    o FACTOR THEORY OF PERSONALITY WITHPARTICULAR EMPHASIS ON CATTELL'S 16PF

    -A LITERATURE REVIEW-

    BY

    CAPTAIN J.L. EAVES

    1st PSYCHOLOGICALRESEARCH

    UNIT DTICUNIT -SE19E2E E . 1 D9o

  • \TH4E L$NrTED STATES NATNlONALTHIALINFORMATIO

    S1RIO

    ,a AUTHORISO-t TO I IE

    ,t~ODI),LCF AND SELL TI EO?2

  • AL 149 Depnrtment of Oefae -Page CtsificstonRevised May 86 DOCUMENT CONTROL DATA UNCLASSIFIED

    Ia. A R Number lb. Establishment Number 2. Document Date 3. Tak Number

    AR-005-064 PSRU-RN-2-89 March 19894. Title 5. Socunty Clausification 6. No. PagesFactor Theory of Personality with [P/8" proprate classfication in

    box/s ie Secr(5). Cofidenoal(C)Particular Emphasis on Cattell's Restricted (R). Unclasfied (U)] 3116PF - A Literature Review 7. No. Raft

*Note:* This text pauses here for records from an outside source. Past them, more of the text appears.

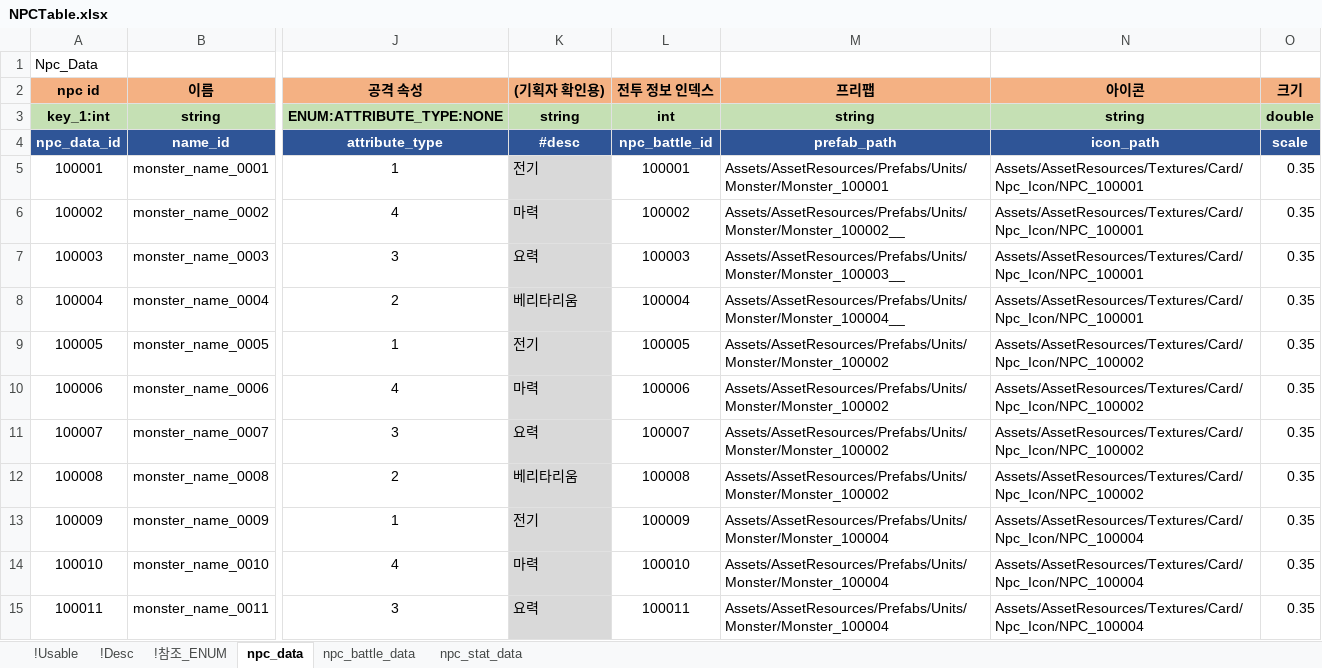
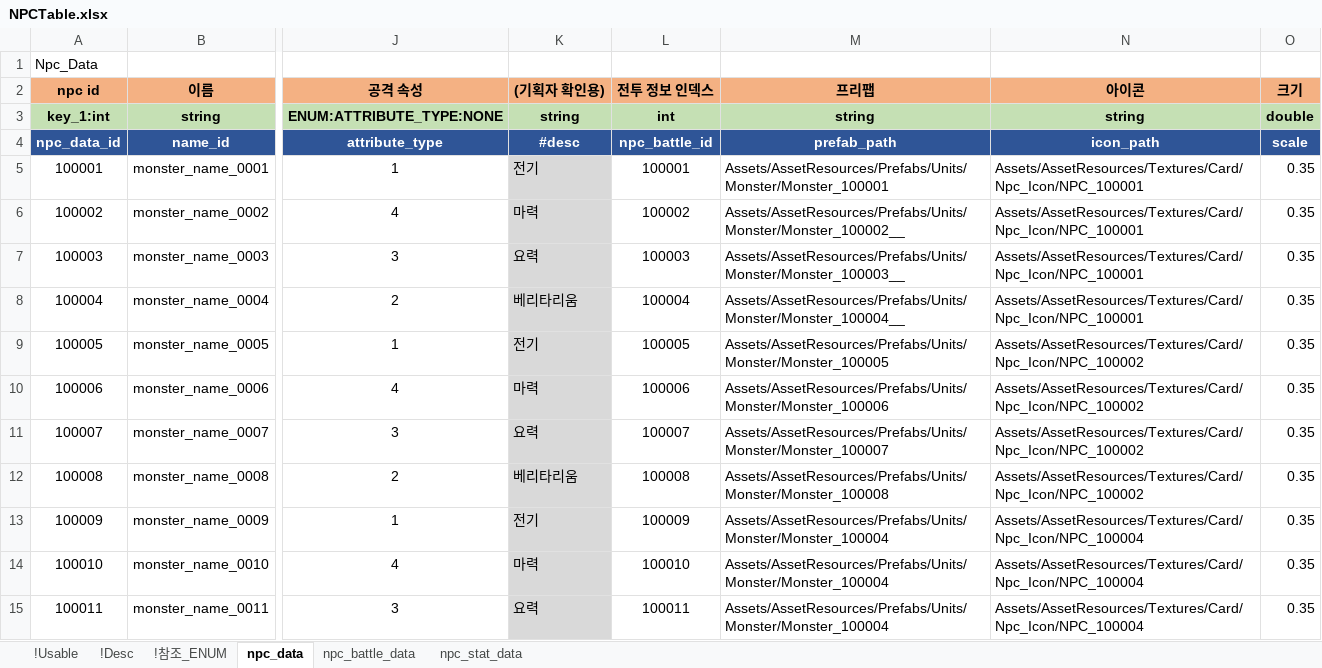
Before and after one commit to shanash/ZeroOne, an Excel workbook: Android/ExcelData/NPCTable.xlsx, sheet npc_data, drawn as a sheet; only a part is shown, gaps mark what is left out; values as stored, in another font and other column widths than the file's, no borders; the diff names each change by its address in the sheet, - before the commit and + after, or states it on an @@ line.

```diff
--- a/Android/ExcelData/NPCTable.xlsx (sheet npc_data)
+++ b/Android/ExcelData/NPCTable.xlsx (sheet npc_data)
-M9 (프리팹): Assets/AssetResources/Prefabs/Units/Monster/Monster_100002
+M9 (프리팹): Assets/AssetResources/Prefabs/Units/Monster/Monster_100005
-M10 (프리팹): Assets/AssetResources/Prefabs/Units/Monster/Monster_100002
+M10 (프리팹): Assets/AssetResources/Prefabs/Units/Monster/Monster_100006
-M11 (프리팹): Assets/AssetResources/Prefabs/Units/Monster/Monster_100002
+M11 (프리팹): Assets/AssetResources/Prefabs/Units/Monster/Monster_100007
-M12 (프리팹): Assets/AssetResources/Prefabs/Units/Monster/Monster_100002
+M12 (프리팹): Assets/AssetResources/Prefabs/Units/Monster/Monster_100008
```
Also changed, not shown: Android/ExcelData/NPCSkillTable.xlsx, 34 other files.
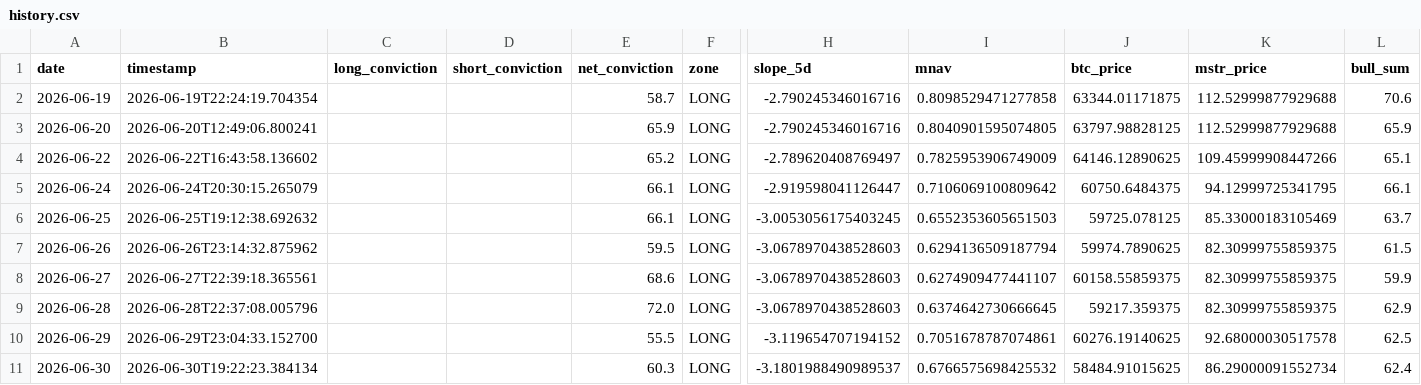
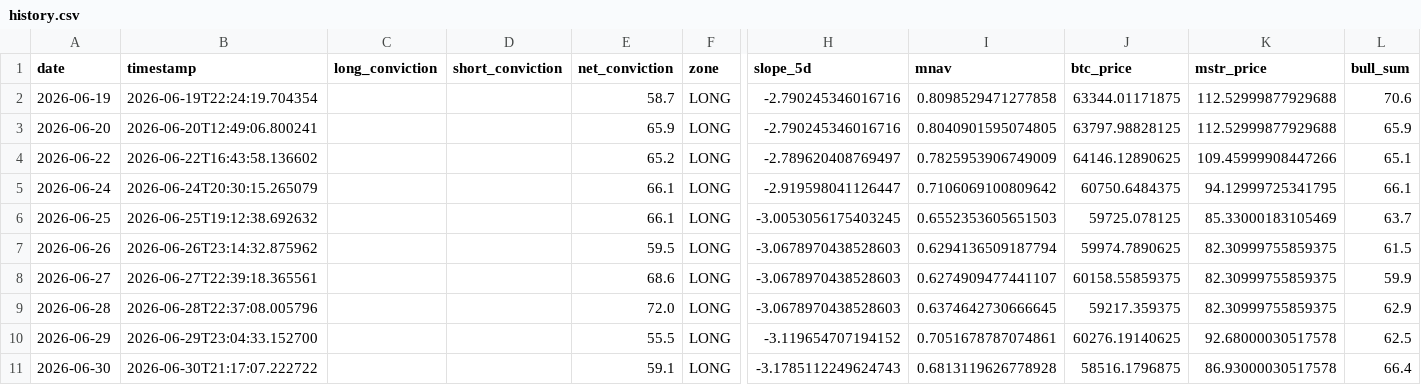
Before and after one commit to micahcranman/nassim-dashboard, a CSV file: docs/history.csv, drawn as a sheet; only a part is shown, gaps mark what is left out; the diff names each change by its address in the sheet, - before the commit and + after, or states it on an @@ line.

```diff
--- a/docs/history.csv
+++ b/docs/history.csv
-B11 (timestamp): 2026-06-30T19:22:23.384134
+B11 (timestamp): 2026-06-30T21:17:07.222722
-E11 (net_conviction): 60.3
+E11 (net_conviction): 59.1
-H11 (slope_5d): -3.1801988490989537
+H11 (slope_5d): -3.1785112249624743
-I11 (mnav): 0.6766575698425532
+I11 (mnav): 0.6813119626778928
-J11 (btc_price): 58484.91015625
+J11 (btc_price): 58516.1796875
-K11 (mstr_price): 86.29000091552734
+K11 (mstr_price): 86.93000030517578
-L11 (bull_sum): 62.4
+L11 (bull_sum): 66.4
```
Also changed, not shown: outputs/history.csv, 6 other files.
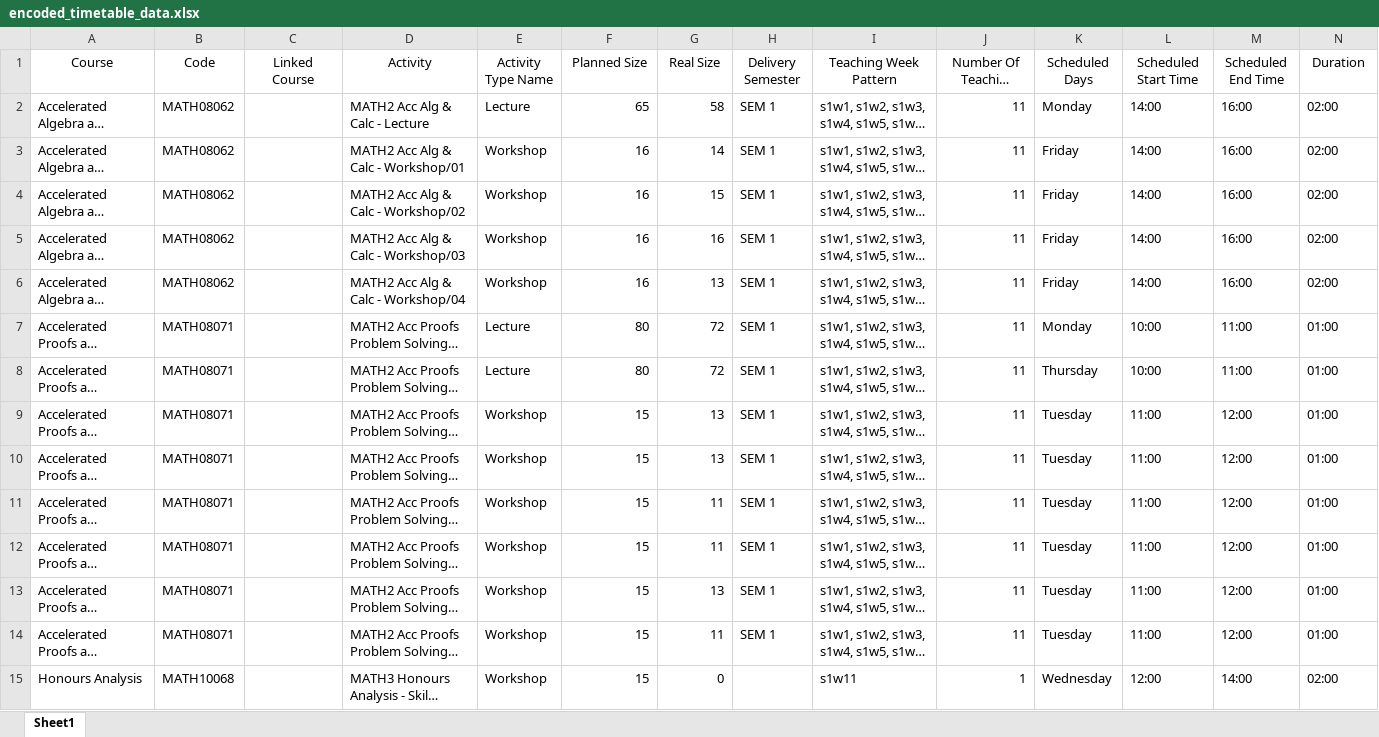
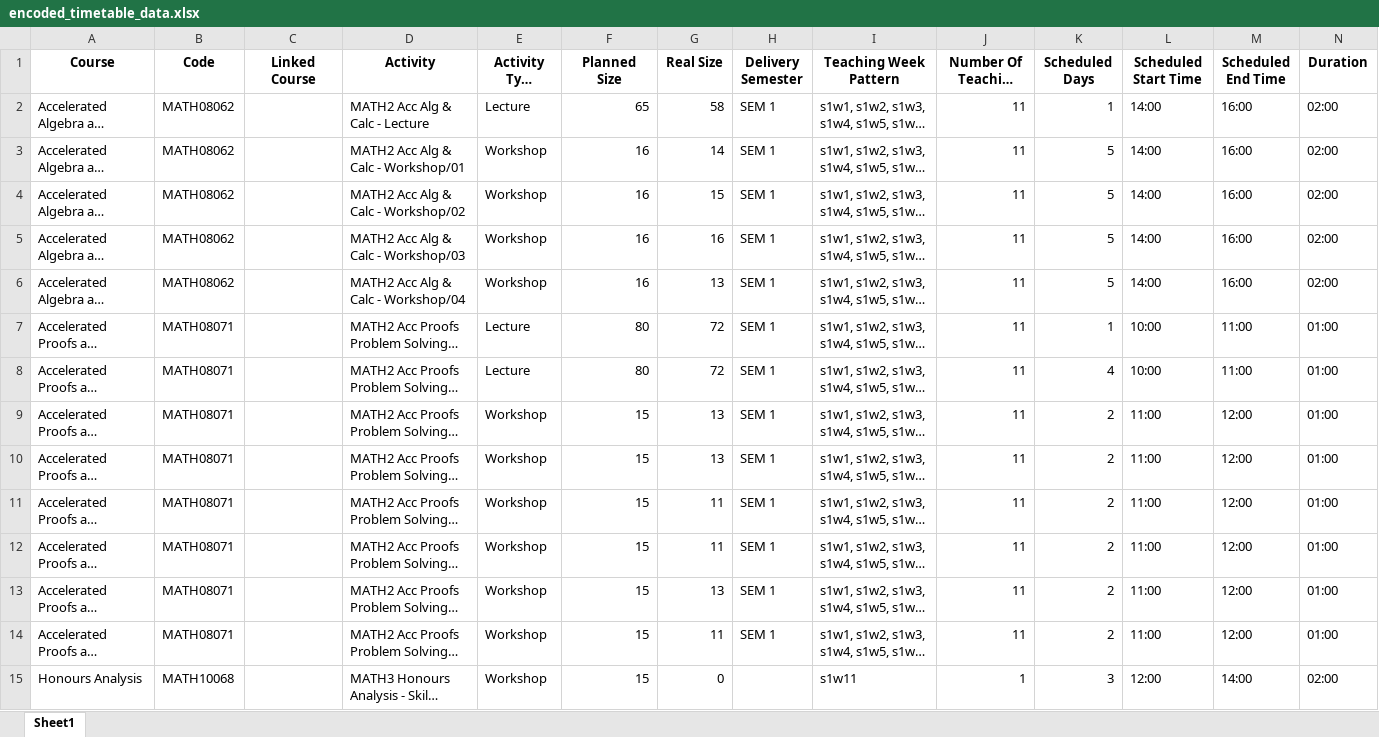
Before and after one commit to mayezharis/taor_project, an Excel workbook: Processed Data/encoded_timetable_data.xlsx, sheet Sheet1, drawn as a sheet; only a part is shown; long unchanged cells end in …; values as stored, in another font and other column widths than the file's, no borders; the diff covers the shown part only; the diff names each change by its address in the sheet, - before the commit and + after, or states it on an @@ line.

Commit message:
encoded the days to be integers

```diff
--- a/Processed Data/encoded_timetable_data.xlsx (sheet Sheet1)
+++ b/Processed Data/encoded_timetable_data.xlsx (sheet Sheet1)
-A1:N1 bold: off
+A1:N1 bold: on
-K2 (Scheduled Days): Monday
+K2 (Scheduled Days): 1
-K3:K6 (Scheduled Days): Friday
+K3:K6 (Scheduled Days): 5
-K7 (Scheduled Days): Monday
+K7 (Scheduled Days): 1
-K8 (Scheduled Days): Thursday
+K8 (Scheduled Days): 4
-K9:K14 (Scheduled Days): Tuesday
+K9:K14 (Scheduled Days): 2
-K15 (Scheduled Days): Wednesday
+K15 (Scheduled Days): 3
```
Also changed, not shown: 1676 edited cells and cell formats elsewhere in this sheet, 2 other files.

    8. Author(s) 0]document Eltite[ abstract 7Captain J.L. Eaves 9. Downgrading/Delimiting Instructions

    10. Corporate Author and Address1 Psych Research UnitNBH 3-39 11. Office/Postion responsible for -Northbourne HouseTURNER ACT 2601 Sponsor .....................................................................................

    AUSTRALIA Security .....................................................................................Dow ngrading ............................................................................

    App roval ....................................................................................

    12. Secondary Distribution (Of this document)

    Approved for Public Release

    Overseas enquiries outside stated limitations should be referred through the Document Exchange Centre, Oefence InformationServAce Branch. Department of Defence, Cambell Park, CANBERRA, ACT 260113s. This document may be announced in catalogues and awarenesa services available to ...........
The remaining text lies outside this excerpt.